Whether you are a parent or a teacher, I am sure you can look back and recall moments in time that became powerful teaching moments. Or, perhaps you can think of a few times where you realized later that you missed the perfect opportunity to teach a valuable lesson.
Paul’s instructions to the Christians in Thessalonica set a clear example for us regarding our Christian lifestyle. “Rejoice always, pray without ceasing, give thanks in all circumstances; for this is the will of God in Christ Jesus for you” (1 Thessalonians 5:16-18, ESV). On the surface, those mandates seem like an impossible task, and humanly speaking, they are. Can I really rejoice when my car won’t start and I’m late to my Girls’ Ministries meeting? How do I pray while I’m on the clock at work? How do I give thanks when my circumstances have gone from bad to worse?
The answer to those questions comes directly from the words of Jesus Christ in Matthew 19:26 when he said, "With man this is impossible, but with God all things are possible" (NIV). Faith in God allows us to see beyond circumstances and believe for answers. I learned some of these lessons early on through life experiences that my parents used as pivotal teaching moments.

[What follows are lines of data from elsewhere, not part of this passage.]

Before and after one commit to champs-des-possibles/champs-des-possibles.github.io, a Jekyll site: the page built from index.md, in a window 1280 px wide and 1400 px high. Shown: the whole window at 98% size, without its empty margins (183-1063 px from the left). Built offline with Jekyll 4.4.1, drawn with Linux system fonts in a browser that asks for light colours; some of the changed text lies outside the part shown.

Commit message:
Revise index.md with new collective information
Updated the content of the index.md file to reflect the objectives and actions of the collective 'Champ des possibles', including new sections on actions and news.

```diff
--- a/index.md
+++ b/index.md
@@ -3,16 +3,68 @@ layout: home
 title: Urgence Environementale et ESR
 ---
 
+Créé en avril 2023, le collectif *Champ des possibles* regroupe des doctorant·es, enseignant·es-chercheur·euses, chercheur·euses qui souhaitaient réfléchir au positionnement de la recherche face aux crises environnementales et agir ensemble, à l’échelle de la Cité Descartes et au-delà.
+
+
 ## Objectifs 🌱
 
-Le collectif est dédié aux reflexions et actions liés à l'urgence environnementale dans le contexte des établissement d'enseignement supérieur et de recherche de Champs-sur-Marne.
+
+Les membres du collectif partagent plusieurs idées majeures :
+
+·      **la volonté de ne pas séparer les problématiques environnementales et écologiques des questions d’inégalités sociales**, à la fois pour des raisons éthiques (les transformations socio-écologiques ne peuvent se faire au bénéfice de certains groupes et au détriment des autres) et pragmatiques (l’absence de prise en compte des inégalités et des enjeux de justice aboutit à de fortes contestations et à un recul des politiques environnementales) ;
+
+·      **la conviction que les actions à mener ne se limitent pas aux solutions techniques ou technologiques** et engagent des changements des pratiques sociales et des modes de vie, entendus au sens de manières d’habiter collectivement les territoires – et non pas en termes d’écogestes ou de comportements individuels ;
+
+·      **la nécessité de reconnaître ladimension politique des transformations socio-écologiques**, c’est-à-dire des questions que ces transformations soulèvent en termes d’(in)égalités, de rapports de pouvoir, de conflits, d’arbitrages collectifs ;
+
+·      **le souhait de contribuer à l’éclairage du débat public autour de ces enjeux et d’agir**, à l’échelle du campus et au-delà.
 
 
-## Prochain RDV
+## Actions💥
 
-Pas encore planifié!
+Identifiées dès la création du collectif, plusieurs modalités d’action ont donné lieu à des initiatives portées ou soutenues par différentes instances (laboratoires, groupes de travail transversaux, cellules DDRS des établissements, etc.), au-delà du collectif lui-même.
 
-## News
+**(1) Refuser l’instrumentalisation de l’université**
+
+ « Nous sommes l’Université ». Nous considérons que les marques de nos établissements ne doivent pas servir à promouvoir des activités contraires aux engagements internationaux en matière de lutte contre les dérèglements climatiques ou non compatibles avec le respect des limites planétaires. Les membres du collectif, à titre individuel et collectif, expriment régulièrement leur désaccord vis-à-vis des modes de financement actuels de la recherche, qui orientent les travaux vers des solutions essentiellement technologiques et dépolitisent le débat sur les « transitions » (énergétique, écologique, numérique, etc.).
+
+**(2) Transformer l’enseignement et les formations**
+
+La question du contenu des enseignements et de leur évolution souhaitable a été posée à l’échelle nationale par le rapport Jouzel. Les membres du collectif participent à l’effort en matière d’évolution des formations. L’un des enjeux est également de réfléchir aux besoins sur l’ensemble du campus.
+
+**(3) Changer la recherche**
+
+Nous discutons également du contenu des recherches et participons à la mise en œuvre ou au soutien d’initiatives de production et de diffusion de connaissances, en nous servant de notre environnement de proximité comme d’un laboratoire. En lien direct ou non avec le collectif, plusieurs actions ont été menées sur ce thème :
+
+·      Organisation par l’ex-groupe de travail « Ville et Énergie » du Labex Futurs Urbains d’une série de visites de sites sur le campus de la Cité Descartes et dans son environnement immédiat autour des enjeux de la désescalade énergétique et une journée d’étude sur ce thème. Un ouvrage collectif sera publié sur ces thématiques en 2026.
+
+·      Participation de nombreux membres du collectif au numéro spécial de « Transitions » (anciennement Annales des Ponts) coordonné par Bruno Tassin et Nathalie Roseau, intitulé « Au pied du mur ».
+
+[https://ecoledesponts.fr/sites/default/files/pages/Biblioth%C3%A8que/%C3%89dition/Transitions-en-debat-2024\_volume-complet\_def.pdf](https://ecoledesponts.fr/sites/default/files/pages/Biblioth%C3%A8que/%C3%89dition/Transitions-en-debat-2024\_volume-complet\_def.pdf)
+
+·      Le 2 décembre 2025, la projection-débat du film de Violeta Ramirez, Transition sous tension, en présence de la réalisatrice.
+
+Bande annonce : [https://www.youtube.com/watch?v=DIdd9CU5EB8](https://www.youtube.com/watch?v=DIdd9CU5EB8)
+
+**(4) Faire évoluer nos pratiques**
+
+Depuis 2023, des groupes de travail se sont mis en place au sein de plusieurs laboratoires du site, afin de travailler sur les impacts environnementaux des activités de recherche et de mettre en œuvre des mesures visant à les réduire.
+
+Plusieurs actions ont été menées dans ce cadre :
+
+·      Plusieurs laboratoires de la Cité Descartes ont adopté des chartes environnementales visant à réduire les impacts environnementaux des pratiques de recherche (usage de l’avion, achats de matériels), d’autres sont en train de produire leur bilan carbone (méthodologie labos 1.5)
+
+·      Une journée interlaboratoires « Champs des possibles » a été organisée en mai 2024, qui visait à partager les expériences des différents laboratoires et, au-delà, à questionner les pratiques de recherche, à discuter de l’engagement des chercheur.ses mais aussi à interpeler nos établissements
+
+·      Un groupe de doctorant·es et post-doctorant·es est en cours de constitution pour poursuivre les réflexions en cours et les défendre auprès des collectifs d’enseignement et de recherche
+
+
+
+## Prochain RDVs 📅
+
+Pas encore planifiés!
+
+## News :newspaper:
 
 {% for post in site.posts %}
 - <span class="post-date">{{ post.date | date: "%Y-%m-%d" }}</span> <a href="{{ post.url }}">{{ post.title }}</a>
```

As the daughter of church planters, life had its challenges. My parents followed the call of God to several new locations to plant a church where there was no P. H. church. No established church meant no salary compensation, no parsonage to live in, no guarantees on anything. When he had no car, my dad would hitchhike to his job of driving a school bus to help provide for his family. He and my mother relied fully on the fact that God turned impossibilities into possibilities. Prayer and faith were integral factors in daily life. They chose to involve me and my sisters in praying for our needs to be met. On more than one occasion, I can vividly recall them calling us together to pray for groceries. The pantry was bare and there was little or no food left for the next meal. We would pray together as a family and without fail, our prayers would be answered. Usually, it came as a knock on the door and we would find a bag of groceries and no one in sight. These faith-building moments were incredible experiences for me.

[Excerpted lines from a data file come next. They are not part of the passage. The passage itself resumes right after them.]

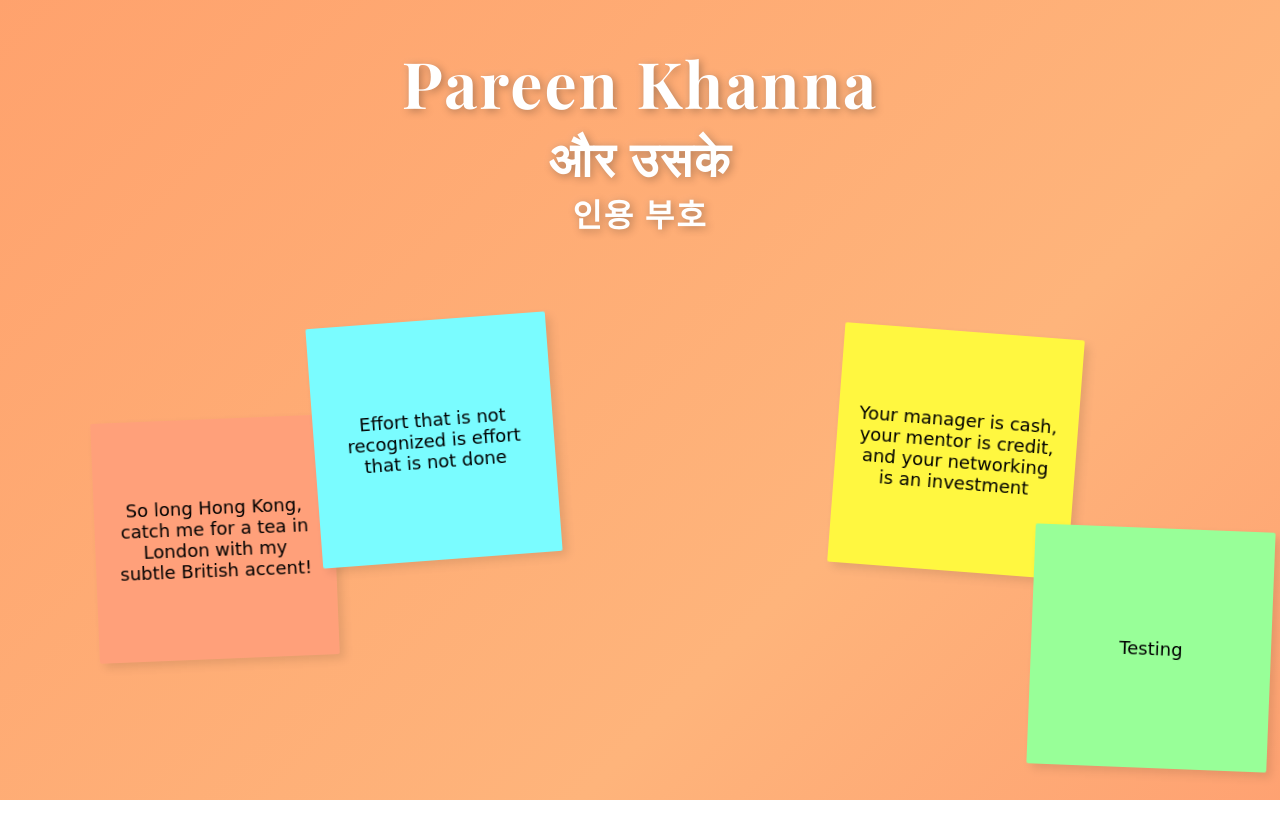
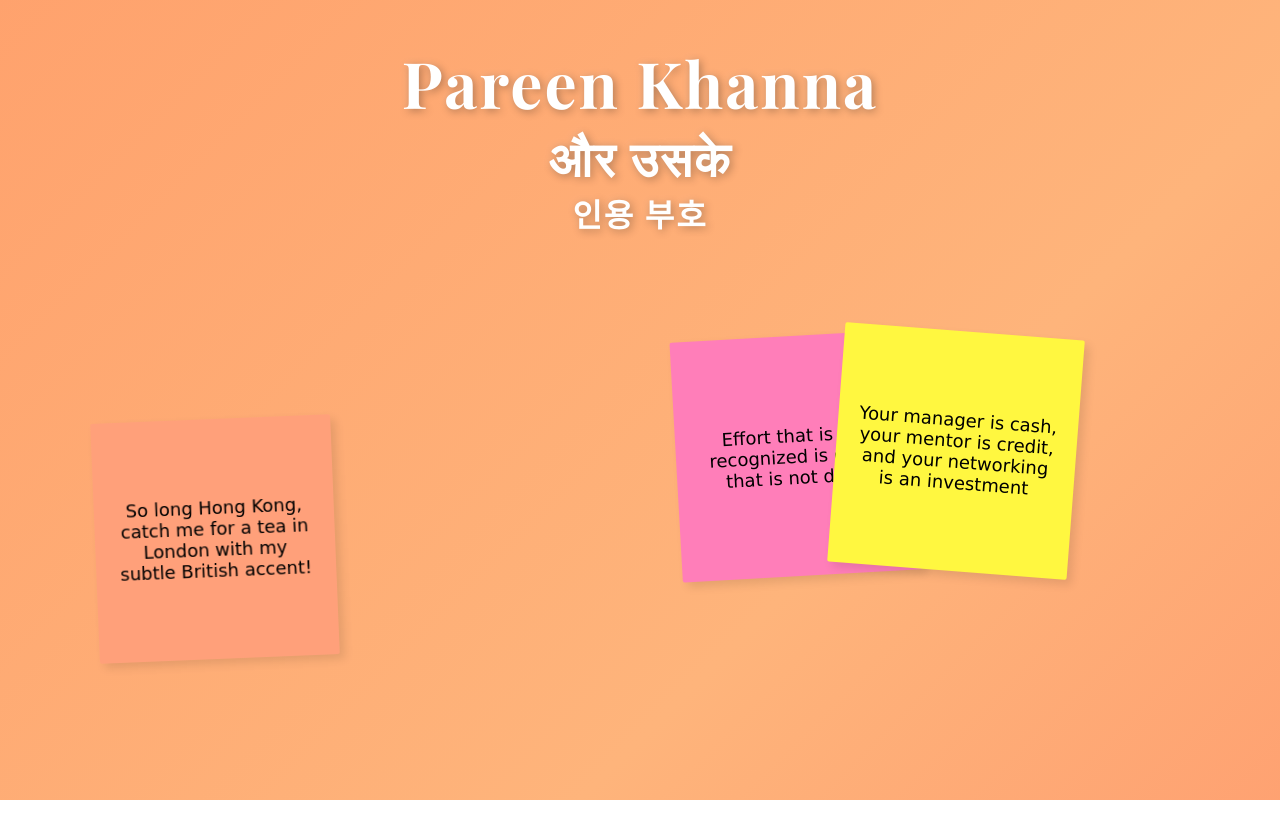
Before and after one commit to JavaIsGoat/StickyNoteQuotes, a React (Create React App) app: page / in a window 1280 px wide. Built offline with nearby package versions, Linux system fonts and the light colour scheme.

Commit message:
Update quotes.ts

```diff
--- a/src/quotes.ts
+++ b/src/quotes.ts
@@ -1,6 +1,5 @@
 export const quotes = [
   "Your manager is cash, your mentor is credit, and your networking is an investment",
   "Effort that is not recognized is effort that is not done",
-  "So long Hong Kong, catch me for a tea in London with my subtle British accent!",
-  "Testing"
+  "So long Hong Kong, catch me for a tea in London with my subtle British accent!"
 ];
```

While I am grateful that David and I never had to worry about where our next meal might come from, I had learned the importance of being involved in praying for answers. I did my best to seize any opportunity to involve our son and daughter in faith-building prayers. One of those “top-of-the-list moments” came early in 1989 when our 8-year-old son and 5-year-old daughter were watching Alvin and the Chipmunks (one of my personal favorites). I was working that morning in my home office and my son came to me in tears. In that episode, Alvin and the Chipmunks were traveling to Berlin. As the story played out, it showed how families had been divided by the wall. His heart was broken as he asked me if this was real. As we talked about the unfortunate events, I realized that God was giving me a great opportunity to turn this into a faith-building experience. We immediately prayed for those affected by the Berlin Wall and proceeded to pray over the few months on a regular basis.

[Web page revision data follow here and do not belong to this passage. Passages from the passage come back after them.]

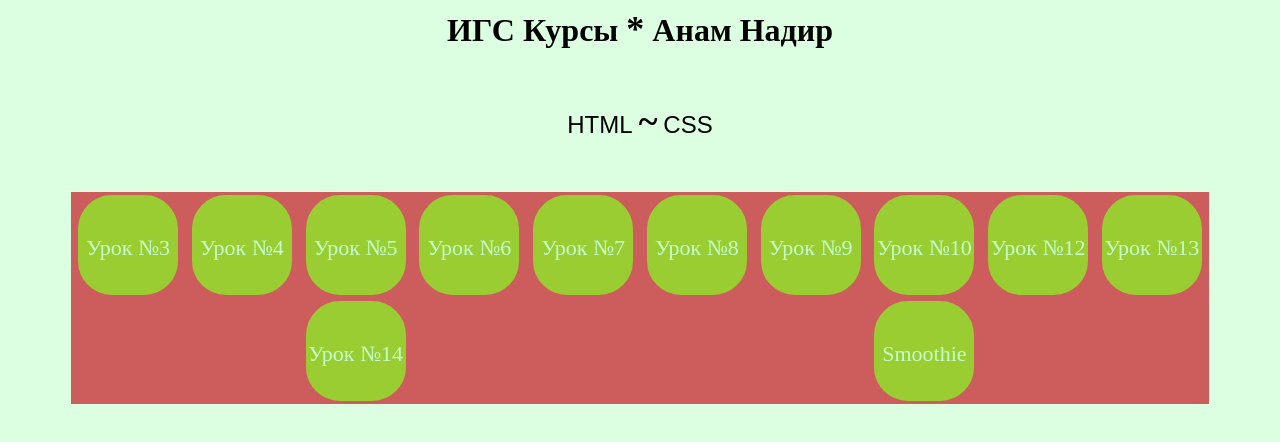
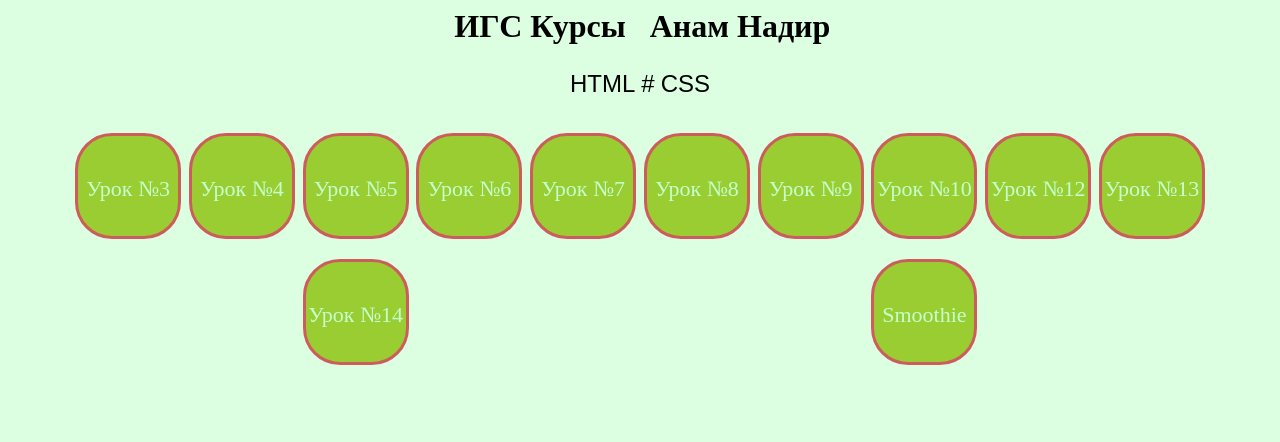
Before and after one commit to Nadir061/IGS, a plain HTML site: page index.html in a window 1280 px wide. Drawn offline with Linux system fonts and the light colour scheme; a web font is replaced by a local one.

Commit message:
Испарвлена главная страница

```diff
--- a/css/mainStyle.css
+++ b/css/mainStyle.css
@@ -23,12 +23,17 @@
     src: url(../fonts/Pacifico/Pacifico-Regular.ttf);
 }
 h1{
+    width: 90%;
     margin: auto;
-    text-align: center;
+    display: flex;
+    flex-wrap:wrap;
+    flex-direction: row;
+    justify-content: center;
 }
 h2{
-    margin: 50px auto;
-    text-align: center;
+    width: 90%;
+    text-align:center;
+    margin: 25px auto;
 }
 a{
     text-decoration: none;
@@ -39,8 +44,9 @@ a{
     font-size: 36px;
 }
 .separ1{
-    font-size: 36px;
-    font-weight: 900;
+    font-family: 'Bungee Spice', sans-serif;
+    font-weight: 400;
+    font-size: 24px;
 }
 .igsLink{
     text-decoration: none;
@@ -49,6 +55,16 @@ a{
 .myLink{
     text-decoration: none;
     color: black
+}
+.igsLinkDiv{
+    max-width: 200px;
+    width: 100%;
+    text-align: center;
+}
+.myLinkDiv{
+    max-width: 200px;
+    width: 100%;
+    text-align: center;
 }
 .htm{
     font-family: 'Bungee Spice', sans-serif;
@@ -65,7 +81,6 @@ a{
     text-shadow: 3px 3px 5px blue;
 }
 body{
-    /*#FFF8DC - Cornsilk */
 background-color: #dcffe1;
 }
 .mainDiv{
@@ -78,18 +93,21 @@ background-color: #dcffe1;
     display: flex;
     flex-wrap: wrap;
     flex-direction: row;
-    justify-content: space-around;
+    justify-content: space-between;
     align-items:center;
-    background-color: indianred;
 }
-@media all and (max-width: 1200px){
-
+@media all and (max-width: 460px){
+    .myLinkDiv{
+        margin-top: 5px;
+        text-decoration-line: overline;
+        text-decoration-color: indianred;
+    }
 }
-
 
 .lessons{
     width: 100px;
     height: 100px;
+    margin: 10px auto;
     background-color:yellowgreen;
     border: 3px solid indianred;
     border-radius: 35%;
--- a/index.html
+++ b/index.html
@@ -9,12 +9,11 @@
 </head>
 <body>
     <h1>
-        <a class="igsLink" href="https://igsinter.net/" target="_blank"> ИГС Курсы</a>
-        <span class="separ">*</span>
-        <a class="myLink" href="./img/i.jpeg" target="_blank">Анам Надир </a>
+        <div class="igsLinkDiv"><a class="igsLink" href="https://igsinter.net/" target="_blank">ИГС Курсы</a></div>
+        <div class="myLinkDiv"><a class="myLink" href="./img/i.jpeg" target="_blank">Анам Надир</a></div>
     </h1>
     <h2>
-        <span class="htm">HTML</span> <span class="separ1">~</span> <span class="cs">CSS</span>
+        <span class="htm">HTML</span> <span class="separ1">#</span> <span class="cs">CSS</span>
     </h2>
         <div class="lessonsLine">
             <div class="lessons">
```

Early on the morning of November 9, 1989, as I watched the morning news, they showed a breaking report of ordinary citizens knocking down the wall! I ran to Ryan’s room to wake him up. I wanted him to see first-hand that God was answering his prayers. It was a powerful faith-building experience for him and his sister. Our prayers combined with the prayers of untold hundreds had touched the heart of God and we witnessed the results that morning. It was neat too that their Grandpa was in Berlin during those days when the wall came down. The kids were able to hold a piece of the concrete that he had picked up from the crumbled wall.
Lesson plans are valuable tools for teachers. However, some of the most powerful lessons happen when you allow God to take over the moment and you follow His lead. Remind children that God’s timing is perfect. When we were praying for food, the groceries almost always arrived in hours. However, not every prayer is answered immediately, so continue to pray for specific needs. Over the months, as we prayed for Berlin, we talked about Germany and learned about the culture that the war had created. It took months for us to see our prayers answered, but when it happened, we acknowledged it for what it was–the hand of God at work. We celebrated it!
If you use the Mpact and TGM curriculum, there are units on prayer in each age level and plenty of suggested activities in the resource sections. If you don’t use that curriculum, look for books or articles. Check out the website for helps such as the Five-Finger Prayer and the ACTS guide (look for this soon!).
Here are other great ways to encourage prayer:
1. Emphasize that prayer is our way of having a conversation with God; it involves talking to him and listening to Him.
2. Put legs to your prayers by doing a prayer walk around your church or nearby neighborhoods.
3. Make a prayer wall in your classroom for prayer requests and answers.
4. Decorate a prayer chair for children to sit in for special prayer.
5. Help them see that prayer should be part of their daily lifestyle by using everyday occurrences as pivotal teaching experiences.